> _Exercise aim_
Without any alteration, retype the records that appear below.

┌──

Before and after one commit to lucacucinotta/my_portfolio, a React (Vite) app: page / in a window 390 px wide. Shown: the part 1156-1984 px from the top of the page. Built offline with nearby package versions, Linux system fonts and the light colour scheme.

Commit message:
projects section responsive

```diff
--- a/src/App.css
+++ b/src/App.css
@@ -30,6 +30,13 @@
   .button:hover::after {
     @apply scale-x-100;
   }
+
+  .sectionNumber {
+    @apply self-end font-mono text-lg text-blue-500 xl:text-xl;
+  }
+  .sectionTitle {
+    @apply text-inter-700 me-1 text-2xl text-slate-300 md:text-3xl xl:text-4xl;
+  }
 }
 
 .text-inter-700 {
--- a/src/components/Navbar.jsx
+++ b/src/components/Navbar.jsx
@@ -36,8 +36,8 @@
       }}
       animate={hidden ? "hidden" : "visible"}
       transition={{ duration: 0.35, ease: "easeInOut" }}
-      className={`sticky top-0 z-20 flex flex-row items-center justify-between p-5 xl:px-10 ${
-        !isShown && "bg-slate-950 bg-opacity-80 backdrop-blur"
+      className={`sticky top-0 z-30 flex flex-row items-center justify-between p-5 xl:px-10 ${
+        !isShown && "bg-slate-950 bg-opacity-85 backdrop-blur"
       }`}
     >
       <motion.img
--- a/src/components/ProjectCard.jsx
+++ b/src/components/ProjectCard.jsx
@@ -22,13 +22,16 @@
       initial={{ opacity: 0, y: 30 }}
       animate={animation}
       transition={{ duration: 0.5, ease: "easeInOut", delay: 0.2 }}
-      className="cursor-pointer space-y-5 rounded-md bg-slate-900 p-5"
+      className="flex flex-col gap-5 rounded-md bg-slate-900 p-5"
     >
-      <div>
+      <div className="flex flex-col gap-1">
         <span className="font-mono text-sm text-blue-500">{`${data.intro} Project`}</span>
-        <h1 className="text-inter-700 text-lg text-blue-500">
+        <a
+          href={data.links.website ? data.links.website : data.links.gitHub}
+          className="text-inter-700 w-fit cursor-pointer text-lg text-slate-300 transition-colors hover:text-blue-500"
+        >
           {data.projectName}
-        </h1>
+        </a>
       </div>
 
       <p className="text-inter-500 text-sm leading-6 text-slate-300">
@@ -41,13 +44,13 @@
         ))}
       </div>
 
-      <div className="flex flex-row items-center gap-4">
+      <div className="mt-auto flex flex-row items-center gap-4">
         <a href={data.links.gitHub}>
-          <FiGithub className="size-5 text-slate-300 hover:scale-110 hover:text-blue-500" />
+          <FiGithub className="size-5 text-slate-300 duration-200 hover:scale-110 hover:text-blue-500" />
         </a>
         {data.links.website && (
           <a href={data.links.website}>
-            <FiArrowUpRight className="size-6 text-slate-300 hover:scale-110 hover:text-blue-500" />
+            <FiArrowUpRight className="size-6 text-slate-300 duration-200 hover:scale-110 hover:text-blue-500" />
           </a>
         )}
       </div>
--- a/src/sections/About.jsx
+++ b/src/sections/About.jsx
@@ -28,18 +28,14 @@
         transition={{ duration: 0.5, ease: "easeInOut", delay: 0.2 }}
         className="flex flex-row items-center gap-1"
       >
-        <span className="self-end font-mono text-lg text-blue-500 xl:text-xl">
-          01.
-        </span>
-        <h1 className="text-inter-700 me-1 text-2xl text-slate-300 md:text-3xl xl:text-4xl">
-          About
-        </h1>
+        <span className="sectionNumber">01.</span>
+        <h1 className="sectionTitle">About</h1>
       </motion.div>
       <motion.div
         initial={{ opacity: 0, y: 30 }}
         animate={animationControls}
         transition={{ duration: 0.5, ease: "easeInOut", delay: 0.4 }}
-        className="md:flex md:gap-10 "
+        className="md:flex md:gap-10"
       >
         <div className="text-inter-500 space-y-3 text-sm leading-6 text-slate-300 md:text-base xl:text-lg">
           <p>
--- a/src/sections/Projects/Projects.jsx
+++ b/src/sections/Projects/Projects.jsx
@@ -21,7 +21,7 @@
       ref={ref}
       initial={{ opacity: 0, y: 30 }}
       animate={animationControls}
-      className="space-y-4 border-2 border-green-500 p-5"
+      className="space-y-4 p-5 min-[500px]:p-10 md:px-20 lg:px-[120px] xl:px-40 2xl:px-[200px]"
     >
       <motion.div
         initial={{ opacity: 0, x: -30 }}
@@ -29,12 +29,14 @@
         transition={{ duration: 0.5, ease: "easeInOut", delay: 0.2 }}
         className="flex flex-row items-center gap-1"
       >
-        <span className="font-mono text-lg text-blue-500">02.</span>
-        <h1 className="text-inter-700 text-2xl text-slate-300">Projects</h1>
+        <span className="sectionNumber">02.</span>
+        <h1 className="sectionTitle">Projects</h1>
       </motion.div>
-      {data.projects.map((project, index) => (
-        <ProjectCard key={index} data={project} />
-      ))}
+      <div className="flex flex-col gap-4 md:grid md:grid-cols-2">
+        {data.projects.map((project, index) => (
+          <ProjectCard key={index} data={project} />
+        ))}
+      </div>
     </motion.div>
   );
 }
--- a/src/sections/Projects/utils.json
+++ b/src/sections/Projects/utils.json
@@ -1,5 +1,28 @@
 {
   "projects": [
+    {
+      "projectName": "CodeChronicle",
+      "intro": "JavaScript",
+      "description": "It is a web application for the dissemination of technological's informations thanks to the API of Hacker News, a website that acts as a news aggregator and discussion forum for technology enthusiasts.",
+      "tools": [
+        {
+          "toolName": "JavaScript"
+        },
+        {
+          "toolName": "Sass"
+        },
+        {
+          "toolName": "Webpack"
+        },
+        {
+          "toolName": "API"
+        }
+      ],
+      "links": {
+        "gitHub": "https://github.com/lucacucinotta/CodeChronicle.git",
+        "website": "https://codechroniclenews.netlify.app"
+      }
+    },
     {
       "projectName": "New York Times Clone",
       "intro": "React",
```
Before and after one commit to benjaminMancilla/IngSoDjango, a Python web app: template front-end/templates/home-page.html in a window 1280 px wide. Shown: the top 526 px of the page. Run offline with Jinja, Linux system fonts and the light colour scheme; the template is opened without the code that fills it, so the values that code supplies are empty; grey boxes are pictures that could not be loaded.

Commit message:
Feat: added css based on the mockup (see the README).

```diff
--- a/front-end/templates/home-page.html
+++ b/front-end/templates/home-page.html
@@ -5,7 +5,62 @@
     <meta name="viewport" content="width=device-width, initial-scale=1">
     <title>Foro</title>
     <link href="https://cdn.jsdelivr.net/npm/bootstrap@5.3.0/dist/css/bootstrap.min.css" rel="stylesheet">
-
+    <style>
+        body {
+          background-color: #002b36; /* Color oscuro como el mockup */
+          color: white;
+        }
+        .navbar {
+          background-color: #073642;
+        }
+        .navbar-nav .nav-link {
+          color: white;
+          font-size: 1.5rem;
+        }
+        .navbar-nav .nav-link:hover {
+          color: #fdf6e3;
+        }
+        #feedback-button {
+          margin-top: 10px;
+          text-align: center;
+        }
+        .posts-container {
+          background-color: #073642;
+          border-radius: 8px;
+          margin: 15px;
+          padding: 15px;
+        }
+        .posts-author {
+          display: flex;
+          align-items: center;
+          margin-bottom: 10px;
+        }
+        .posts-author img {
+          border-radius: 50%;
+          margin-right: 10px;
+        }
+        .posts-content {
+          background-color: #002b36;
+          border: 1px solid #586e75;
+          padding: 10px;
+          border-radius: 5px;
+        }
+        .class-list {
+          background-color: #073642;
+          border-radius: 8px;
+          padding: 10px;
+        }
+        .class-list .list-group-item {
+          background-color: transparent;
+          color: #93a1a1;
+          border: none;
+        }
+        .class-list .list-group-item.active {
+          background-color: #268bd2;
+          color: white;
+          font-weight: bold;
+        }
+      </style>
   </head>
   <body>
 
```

└──

> _Your response_
Before and after one commit to lucacucinotta/my_portfolio, a React (Vite) app: page / in a window 390 px wide. Shown: the part 1156-1984 px from the top of the page. Built offline with nearby package versions, Linux system fonts and the light colour scheme.

Commit message:
projects section responsive

```diff
--- a/src/App.css
+++ b/src/App.css
@@ -30,6 +30,13 @@
   .button:hover::after {
     @apply scale-x-100;
   }
+
+  .sectionNumber {
+    @apply self-end font-mono text-lg text-blue-500 xl:text-xl;
+  }
+  .sectionTitle {
+    @apply text-inter-700 me-1 text-2xl text-slate-300 md:text-3xl xl:text-4xl;
+  }
 }
 
 .text-inter-700 {
--- a/src/components/Navbar.jsx
+++ b/src/components/Navbar.jsx
@@ -36,8 +36,8 @@
       }}
       animate={hidden ? "hidden" : "visible"}
       transition={{ duration: 0.35, ease: "easeInOut" }}
-      className={`sticky top-0 z-20 flex flex-row items-center justify-between p-5 xl:px-10 ${
-        !isShown && "bg-slate-950 bg-opacity-80 backdrop-blur"
+      className={`sticky top-0 z-30 flex flex-row items-center justify-between p-5 xl:px-10 ${
+        !isShown && "bg-slate-950 bg-opacity-85 backdrop-blur"
       }`}
     >
       <motion.img
--- a/src/components/ProjectCard.jsx
+++ b/src/components/ProjectCard.jsx
@@ -22,13 +22,16 @@
       initial={{ opacity: 0, y: 30 }}
       animate={animation}
       transition={{ duration: 0.5, ease: "easeInOut", delay: 0.2 }}
-      className="cursor-pointer space-y-5 rounded-md bg-slate-900 p-5"
+      className="flex flex-col gap-5 rounded-md bg-slate-900 p-5"
     >
-      <div>
+      <div className="flex flex-col gap-1">
         <span className="font-mono text-sm text-blue-500">{`${data.intro} Project`}</span>
-        <h1 className="text-inter-700 text-lg text-blue-500">
+        <a
+          href={data.links.website ? data.links.website : data.links.gitHub}
+          className="text-inter-700 w-fit cursor-pointer text-lg text-slate-300 transition-colors hover:text-blue-500"
+        >
           {data.projectName}
-        </h1>
+        </a>
       </div>
 
       <p className="text-inter-500 text-sm leading-6 text-slate-300">
@@ -41,13 +44,13 @@
         ))}
       </div>
 
-      <div className="flex flex-row items-center gap-4">
+      <div className="mt-auto flex flex-row items-center gap-4">
         <a href={data.links.gitHub}>
-          <FiGithub className="size-5 text-slate-300 hover:scale-110 hover:text-blue-500" />
+          <FiGithub className="size-5 text-slate-300 duration-200 hover:scale-110 hover:text-blue-500" />
         </a>
         {data.links.website && (
           <a href={data.links.website}>
-            <FiArrowUpRight className="size-6 text-slate-300 hover:scale-110 hover:text-blue-500" />
+            <FiArrowUpRight className="size-6 text-slate-300 duration-200 hover:scale-110 hover:text-blue-500" />
           </a>
         )}
       </div>
--- a/src/sections/About.jsx
+++ b/src/sections/About.jsx
@@ -28,18 +28,14 @@
         transition={{ duration: 0.5, ease: "easeInOut", delay: 0.2 }}
         className="flex flex-row items-center gap-1"
       >
-        <span className="self-end font-mono text-lg text-blue-500 xl:text-xl">
-          01.
-        </span>
-        <h1 className="text-inter-700 me-1 text-2xl text-slate-300 md:text-3xl xl:text-4xl">
-          About
-        </h1>
+        <span className="sectionNumber">01.</span>
+        <h1 className="sectionTitle">About</h1>
       </motion.div>
       <motion.div
         initial={{ opacity: 0, y: 30 }}
         animate={animationControls}
         transition={{ duration: 0.5, ease: "easeInOut", delay: 0.4 }}
-        className="md:flex md:gap-10 "
+        className="md:flex md:gap-10"
       >
         <div className="text-inter-500 space-y-3 text-sm leading-6 text-slate-300 md:text-base xl:text-lg">
           <p>
--- a/src/sections/Projects/Projects.jsx
+++ b/src/sections/Projects/Projects.jsx
@@ -21,7 +21,7 @@
       ref={ref}
       initial={{ opacity: 0, y: 30 }}
       animate={animationControls}
-      className="space-y-4 border-2 border-green-500 p-5"
+      className="space-y-4 p-5 min-[500px]:p-10 md:px-20 lg:px-[120px] xl:px-40 2xl:px-[200px]"
     >
       <motion.div
         initial={{ opacity: 0, x: -30 }}
@@ -29,12 +29,14 @@
         transition={{ duration: 0.5, ease: "easeInOut", delay: 0.2 }}
         className="flex flex-row items-center gap-1"
       >
-        <span className="font-mono text-lg text-blue-500">02.</span>
-        <h1 className="text-inter-700 text-2xl text-slate-300">Projects</h1>
+        <span className="sectionNumber">02.</span>
+        <h1 className="sectionTitle">Projects</h1>
       </motion.div>
-      {data.projects.map((project, index) => (
-        <ProjectCard key={index} data={project} />
-      ))}
+      <div className="flex flex-col gap-4 md:grid md:grid-cols-2">
+        {data.projects.map((project, index) => (
+          <ProjectCard key={index} data={project} />
+        ))}
+      </div>
     </motion.div>
   );
 }
--- a/src/sections/Projects/utils.json
+++ b/src/sections/Projects/utils.json
@@ -1,5 +1,28 @@
 {
   "projects": [
+    {
+      "projectName": "CodeChronicle",
+      "intro": "JavaScript",
+      "description": "It is a web application for the dissemination of technological's informations thanks to the API of Hacker News, a website that acts as a news aggregator and discussion forum for technology enthusiasts.",
+      "tools": [
+        {
+          "toolName": "JavaScript"
+        },
+        {
+          "toolName": "Sass"
+        },
+        {
+          "toolName": "Webpack"
+        },
+        {
+          "toolName": "API"
+        }
+      ],
+      "links": {
+        "gitHub": "https://github.com/lucacucinotta/CodeChronicle.git",
+        "website": "https://codechroniclenews.netlify.app"
+      }
+    },
     {
       "projectName": "New York Times Clone",
       "intro": "React",
```
Before and after one commit to benjaminMancilla/IngSoDjango, a Python web app: template front-end/templates/home-page.html in a window 1280 px wide. Shown: the top 526 px of the page. Run offline with Jinja, Linux system fonts and the light colour scheme; the template is opened without the code that fills it, so the values that code supplies are empty; grey boxes are pictures that could not be loaded.

Commit message:
Feat: added css based on the mockup (see the README).

```diff
--- a/front-end/templates/home-page.html
+++ b/front-end/templates/home-page.html
@@ -5,7 +5,62 @@
     <meta name="viewport" content="width=device-width, initial-scale=1">
     <title>Foro</title>
     <link href="https://cdn.jsdelivr.net/npm/bootstrap@5.3.0/dist/css/bootstrap.min.css" rel="stylesheet">
-
+    <style>
+        body {
+          background-color: #002b36; /* Color oscuro como el mockup */
+          color: white;
+        }
+        .navbar {
+          background-color: #073642;
+        }
+        .navbar-nav .nav-link {
+          color: white;
+          font-size: 1.5rem;
+        }
+        .navbar-nav .nav-link:hover {
+          color: #fdf6e3;
+        }
+        #feedback-button {
+          margin-top: 10px;
+          text-align: center;
+        }
+        .posts-container {
+          background-color: #073642;
+          border-radius: 8px;
+          margin: 15px;
+          padding: 15px;
+        }
+        .posts-author {
+          display: flex;
+          align-items: center;
+          margin-bottom: 10px;
+        }
+        .posts-author img {
+          border-radius: 50%;
+          margin-right: 10px;
+        }
+        .posts-content {
+          background-color: #002b36;
+          border: 1px solid #586e75;
+          padding: 10px;
+          border-radius: 5px;
+        }
+        .class-list {
+          background-color: #073642;
+          border-radius: 8px;
+          padding: 10px;
+        }
+        .class-list .list-group-item {
+          background-color: transparent;
+          color: #93a1a1;
+          border: none;
+        }
+        .class-list .list-group-item.active {
+          background-color: #268bd2;
+          color: white;
+          font-weight: bold;
+        }
+      </style>
   </head>
   <body>
 
```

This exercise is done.